His main interest was always road testing: he rapidly became an expert whose opinion was widely sought, rising to be Autocar's road test editor. That's no mean achievement when you consider that this organ invented road testing from 1927, and its opinion on key cars continues to be keenly sought by many experts worldwide, including the car makers themselves.
Harris was always restless, and was always likely to leave, and he did it in 2008, working at various outlets as a freelance journalist, then at a pioneering video project, Driver's Republic, which briefly thrived but closed. He has since found prominence via his own YouTube channel, Chris Harris on Cars, which has garnered a huge audience, and which undoubtedly brought him to the attention of the BBC.

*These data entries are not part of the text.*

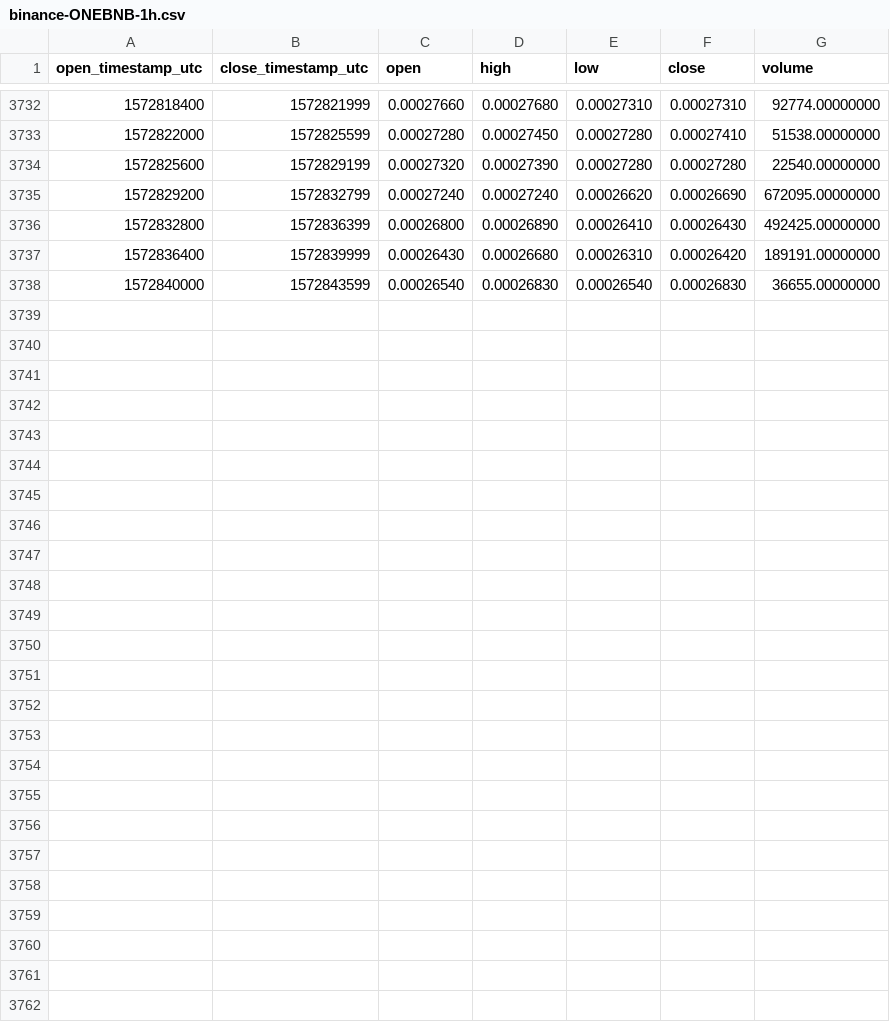
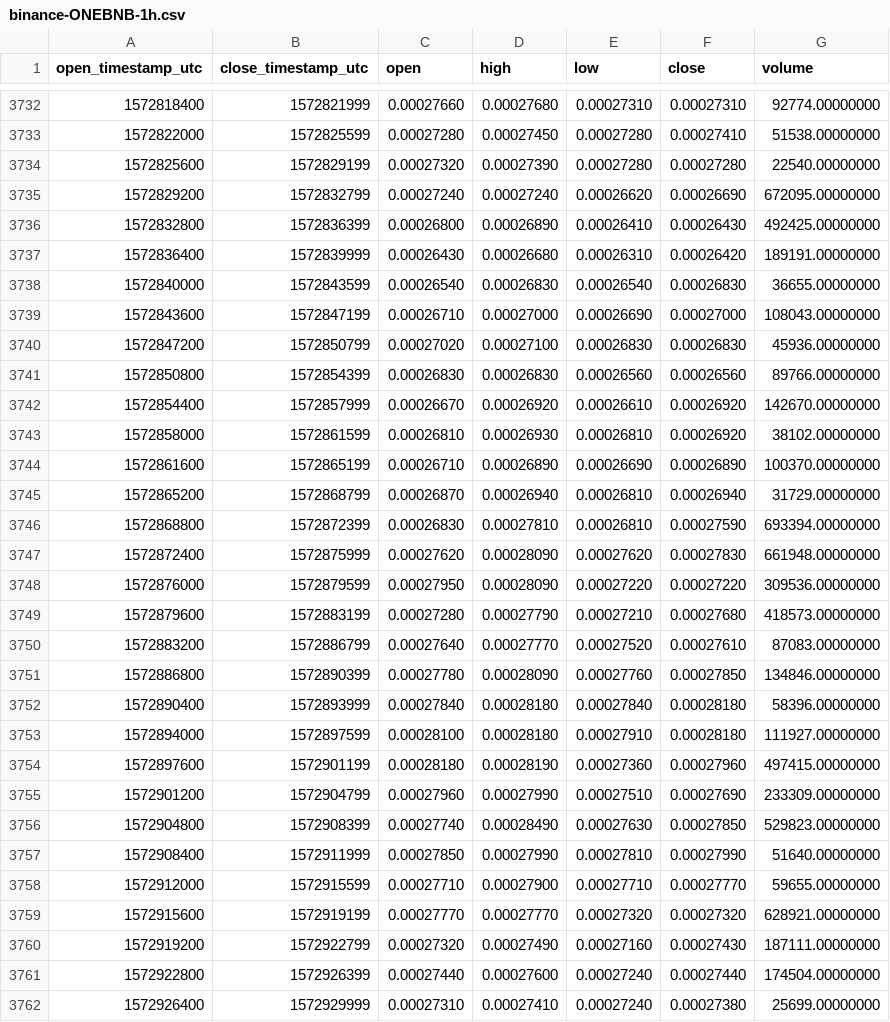
Before and after one commit to cryptobigbro/binance-ONEBNB, a CSV file: binance-ONEBNB-1h.csv, drawn as a sheet; only a part is shown, gaps mark what is left out.

Commit message:
Update OHLCV data.

```diff
--- a/binance-ONEBNB-1h.csv
+++ b/binance-ONEBNB-1h.csv
@@ -3738 +3738,25 @@ open_timestamp_utc,close_timestamp_utc,open,high,low,close,volume
 1572840000,1572843599,0.00026540,0.00026830,0.00026540,0.00026830,36655.00000000
+1572843600,1572847199,0.00026710,0.00027000,0.00026690,0.00027000,108043.00000000
+1572847200,1572850799,0.00027020,0.00027100,0.00026830,0.00026830,45936.00000000
+1572850800,1572854399,0.00026830,0.00026830,0.00026560,0.00026560,89766.00000000
+1572854400,1572857999,0.00026670,0.00026920,0.00026610,0.00026920,142670.00000000
+1572858000,1572861599,0.00026810,0.00026930,0.00026810,0.00026920,38102.00000000
+1572861600,1572865199,0.00026710,0.00026890,0.00026690,0.00026890,100370.00000000
+1572865200,1572868799,0.00026870,0.00026940,0.00026810,0.00026940,31729.00000000
+1572868800,1572872399,0.00026830,0.00027810,0.00026810,0.00027590,693394.00000000
+1572872400,1572875999,0.00027620,0.00028090,0.00027620,0.00027830,661948.00000000
+1572876000,1572879599,0.00027950,0.00028090,0.00027220,0.00027220,309536.00000000
+1572879600,1572883199,0.00027280,0.00027790,0.00027210,0.00027680,418573.00000000
+1572883200,1572886799,0.00027640,0.00027770,0.00027520,0.00027610,87083.00000000
+1572886800,1572890399,0.00027780,0.00028090,0.00027760,0.00027850,134846.00000000
+1572890400,1572893999,0.00027840,0.00028180,0.00027840,0.00028180,58396.00000000
+1572894000,1572897599,0.00028100,0.00028180,0.00027910,0.00028180,111927.00000000
+1572897600,1572901199,0.00028180,0.00028190,0.00027360,0.00027960,497415.00000000
+1572901200,1572904799,0.00027960,0.00027990,0.00027510,0.00027690,233309.00000000
+1572904800,1572908399,0.00027740,0.00028490,0.00027630,0.00027850,529823.00000000
+1572908400,1572911999,0.00027850,0.00027990,0.00027810,0.00027990,51640.00000000
+1572912000,1572915599,0.00027710,0.00027900,0.00027710,0.00027770,59655.00000000
+1572915600,1572919199,0.00027770,0.00027770,0.00027320,0.00027320,628921.00000000
+1572919200,1572922799,0.00027320,0.00027490,0.00027160,0.00027430,187111.00000000
+1572922800,1572926399,0.00027440,0.00027600,0.00027240,0.00027440,174504.00000000
+1572926400,1572929999,0.00027310,0.00027410,0.00027240,0.00027380,25699.00000000
```
Also changed, not shown: binance-ONEBNB-1d.csv.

Apart from his presenting skills, Chris Harris looks like fulfilling two more vital roles at the reconstituted Top Gear. He'll be the bloke who really knows cars and the bloke who can really drive. Until now, for all the star appeal, the new TG team has lacked these rather obvious elements. And as those who attend the Goodwood Revival also know, Harris is also the bloke who can really race.
It will be fascinating to see how Harris fares, working in the company of high-ranking egotists who know considerably less than he does.
At Autocar, he never suffered fools (not, at least, without giving them his opinion) and he has become more strident with the years. Headline spats with Ferrari (about untypical road test cars) and Lamborghini (about their cars' capabilities not matching their looks) are only part of the story. When you consider that TG is always going to be a much more stage-managed environment than Harris has worked in before, it's possible to foresee controversy. Perhaps that's part of the reason why they want him.
One thing is for certain: Harris will have the best car opinions of the lot of them. He will become the TG character people want most to hear from, and we choose to think that's partly because of what he learned so well right here at Autocar.